Bangladeshi Foreign Minister AK Abdul is reportedly working towards marking March 25 as International Genocide Day, to remember the horrors of genocide inflicted on the country by the Pakistan military.
The genocide of Bangladesh in 1971 is a horrific memory for several Bangladeshis, which began on March 25 that year, when the ruling government of West Pakistan commenced a military crackdown on the erstwhile East Pakistan.
Data suggest that the brutal Pakistan Army and pro Pakistani Islamist militias from the Jamaat-e-Islami killed more than 300,000 people, and raped approximately 200,000 to 300,000 Bengali women, in what used to be the eastern part of Pakistan.
The Government of Bangladesh states that this record makes it the largest genocide after the holocaust during World War II.
How Did The Genocide Begin?
After the partition in 1947, the entire country was divided into two main lands – India and Pakistan. Pakistan was essentially formed so that the Muslim League could have a separate nation where the community can control their own government. It was considered that the nation of Pakistan is a Muslim-domineering nation.
The majority of the Muslim population was present in West Punjab (now Pakistan) and East Bengal (now Bangladesh). Post-independence, both the regions were called East Pakistan and West Pakistan, respectively, but were geographically and culturally distanced from each other.
The population of East Pakistan was more than that of West Pakistan, but the power lay in the hands of the latter. One of the major reasons for the 1971 war in Bangladesh was the language. West Pakistan was an Urdu speaking state, while East Pakistan was a Bengali speaking state. Trouble began when West Pakistan started forcing Urdu on East Pakistan. When all official communication started being done in Urdu, East Pakistan started revolting to save their mother tongue Bengali.

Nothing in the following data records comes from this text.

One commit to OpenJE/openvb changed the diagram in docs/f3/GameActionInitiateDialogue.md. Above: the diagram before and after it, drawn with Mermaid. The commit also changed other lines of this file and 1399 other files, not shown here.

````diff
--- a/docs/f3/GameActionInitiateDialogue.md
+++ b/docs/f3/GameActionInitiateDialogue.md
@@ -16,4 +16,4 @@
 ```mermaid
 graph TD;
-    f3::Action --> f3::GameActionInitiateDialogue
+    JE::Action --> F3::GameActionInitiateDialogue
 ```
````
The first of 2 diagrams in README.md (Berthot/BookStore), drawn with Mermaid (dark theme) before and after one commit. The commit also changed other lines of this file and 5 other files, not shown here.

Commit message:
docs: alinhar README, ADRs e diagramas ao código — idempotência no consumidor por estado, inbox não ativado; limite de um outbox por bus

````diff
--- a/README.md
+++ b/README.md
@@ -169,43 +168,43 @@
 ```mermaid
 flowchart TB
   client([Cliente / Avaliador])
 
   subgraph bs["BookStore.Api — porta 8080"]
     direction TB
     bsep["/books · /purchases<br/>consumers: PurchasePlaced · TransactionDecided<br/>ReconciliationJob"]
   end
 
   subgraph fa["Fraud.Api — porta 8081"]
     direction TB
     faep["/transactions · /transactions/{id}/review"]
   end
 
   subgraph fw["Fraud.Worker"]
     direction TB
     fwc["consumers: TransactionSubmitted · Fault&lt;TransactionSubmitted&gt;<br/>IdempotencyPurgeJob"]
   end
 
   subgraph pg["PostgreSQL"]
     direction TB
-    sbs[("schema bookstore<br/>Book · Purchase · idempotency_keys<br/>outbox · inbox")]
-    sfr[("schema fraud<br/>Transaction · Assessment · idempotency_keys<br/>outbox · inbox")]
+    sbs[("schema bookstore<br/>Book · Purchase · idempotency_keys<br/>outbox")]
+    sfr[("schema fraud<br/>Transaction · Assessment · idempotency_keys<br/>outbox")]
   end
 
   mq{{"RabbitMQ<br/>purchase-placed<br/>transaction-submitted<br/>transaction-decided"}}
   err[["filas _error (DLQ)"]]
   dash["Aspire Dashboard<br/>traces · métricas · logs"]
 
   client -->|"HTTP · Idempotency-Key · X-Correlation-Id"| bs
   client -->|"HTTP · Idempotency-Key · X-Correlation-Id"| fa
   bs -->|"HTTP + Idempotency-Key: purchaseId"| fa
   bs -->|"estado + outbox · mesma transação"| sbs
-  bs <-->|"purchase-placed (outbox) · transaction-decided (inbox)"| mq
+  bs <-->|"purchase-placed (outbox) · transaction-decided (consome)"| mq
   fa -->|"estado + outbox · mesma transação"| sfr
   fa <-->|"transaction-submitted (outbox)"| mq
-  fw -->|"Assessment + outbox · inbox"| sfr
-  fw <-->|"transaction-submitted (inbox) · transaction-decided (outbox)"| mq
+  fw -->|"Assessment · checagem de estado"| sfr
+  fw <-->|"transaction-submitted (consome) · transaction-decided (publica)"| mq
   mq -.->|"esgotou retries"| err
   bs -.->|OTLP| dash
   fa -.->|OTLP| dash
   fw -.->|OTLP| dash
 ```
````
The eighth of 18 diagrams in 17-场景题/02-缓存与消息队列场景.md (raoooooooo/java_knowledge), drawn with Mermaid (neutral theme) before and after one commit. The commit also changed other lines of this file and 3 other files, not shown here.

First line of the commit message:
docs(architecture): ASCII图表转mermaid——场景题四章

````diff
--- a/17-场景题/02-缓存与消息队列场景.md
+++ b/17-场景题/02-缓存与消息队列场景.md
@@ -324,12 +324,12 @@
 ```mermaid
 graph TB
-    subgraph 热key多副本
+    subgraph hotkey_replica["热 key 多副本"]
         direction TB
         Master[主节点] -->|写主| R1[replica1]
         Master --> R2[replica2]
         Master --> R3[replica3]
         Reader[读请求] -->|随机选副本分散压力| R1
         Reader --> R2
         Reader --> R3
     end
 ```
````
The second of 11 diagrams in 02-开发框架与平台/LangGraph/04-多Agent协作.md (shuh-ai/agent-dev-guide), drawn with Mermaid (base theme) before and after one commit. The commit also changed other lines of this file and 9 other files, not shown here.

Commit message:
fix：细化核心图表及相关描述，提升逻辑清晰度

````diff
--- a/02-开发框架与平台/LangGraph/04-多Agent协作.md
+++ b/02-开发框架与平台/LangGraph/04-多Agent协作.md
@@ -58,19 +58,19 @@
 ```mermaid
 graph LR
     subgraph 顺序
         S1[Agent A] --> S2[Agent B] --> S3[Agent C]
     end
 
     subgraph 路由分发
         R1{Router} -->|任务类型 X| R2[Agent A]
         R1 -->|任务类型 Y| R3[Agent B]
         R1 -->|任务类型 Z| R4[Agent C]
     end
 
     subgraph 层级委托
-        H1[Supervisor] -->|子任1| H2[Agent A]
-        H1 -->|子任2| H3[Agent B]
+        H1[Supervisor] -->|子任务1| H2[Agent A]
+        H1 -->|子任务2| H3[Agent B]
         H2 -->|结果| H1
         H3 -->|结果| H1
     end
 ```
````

Another reason was that, presumably, West Pakistan was exploiting its eastern counterpart economically. East Pakistan had huge fields of jute and several ports that were economically important to West Pakistan. However, the region was not receiving anything when it came to development.
In March 1971, the Awami League of Bangladesh won the election, and Sheikh Mujibur Rahman received overwhelming support from the people. However, the West declared the elections invalid and dismissed the results, following which Rahman started revolting against the atrocities caused by West Pakistan. The West started a violent crackdown in East Pakistan, and soon after, on March 26, the Awami League leader declared the formation of Bangladesh, independent from Pakistan.
Pakistan, ruled by General Yahya Khan at the time, launched a full-scale military operation – “Operation Searchlight” – to restore the martial administration’s authority on Bangladesh. This turned into a heinous war scene, where the Pakistan military, along with pro-Islamist groups, started killing lakhs of people and raping the women.
The Horrors Of Genocide
The images of the genocide are still afresh in every Bangladeshi refugee’s heart, who came to India to protect his family. The massacre inflicted by Pakistan lasted for nine months, and halfway through, 200,000 Bangladeshis were reportedly killed. By the time the month of May arrived, millions of Bangladeshis were seeking refuge in neighbouring countries, and by November, 10 million people had left the country.
The recorded figure of Bengali rape victims were between 200,000 and 400,000, however, by some estimations, the actual number of cases was way too high.
Furthermore, these actions were supported by religious leaders in West Pakistan. The pro-Islamist scholars and preachers declared that Bengali women are “public-property”.
Apart from this, there was an internal conflict between Urdu speaking Biharis and Bengali speaking Biharis as well. The Bengali mob in such areas killed almost 500,000 Biharis, although most of the violence was spread by the Pakistani military.
Recognition Of International Genocide Day
Bangladeshi Foreign Minister AK Abdul started his speech at the Human Rights Museum in Winnipeg, Canada, with a video message. “The Genocide of Bangladesh committed in 1971 by the Pakistan military is one of the most heinous crimes in human history. We do not know of another instance of such barbarism of such intensity and mayhem,” he said in his speech.
“Remember and recognize: The Case of Bangladesh Genocide of 1971,” he added.
A day-long seminar was organised by the High Commission for Bangladesh and the Bangabandhu Centre for Bangladesh Studies (BCBS) in Canada, with the Liberation War Museum in Bangladesh, the Genocide Studies Centre at the University of Dhaka, the Refugees Resilience Centre, and Rotary Club, Canada.
The Bangladesh government has already declared March 25 as Genocide Day in the country. Civil society organisations have raised the issue in different international forums, to push forth the demand for the 1971 genocide recognition.
Until now, only two internationally acclaimed organisations, namely the Lemkin Institute for Genocide Prevention and Genocide Watch, have considered the incidents of 1971 as genocide.
The horrors inflicted are considered to be the worst atrocities in the history of all humanitarian crises, where the Pakistan Army enforced the most brutal yet planned military operation on civilians.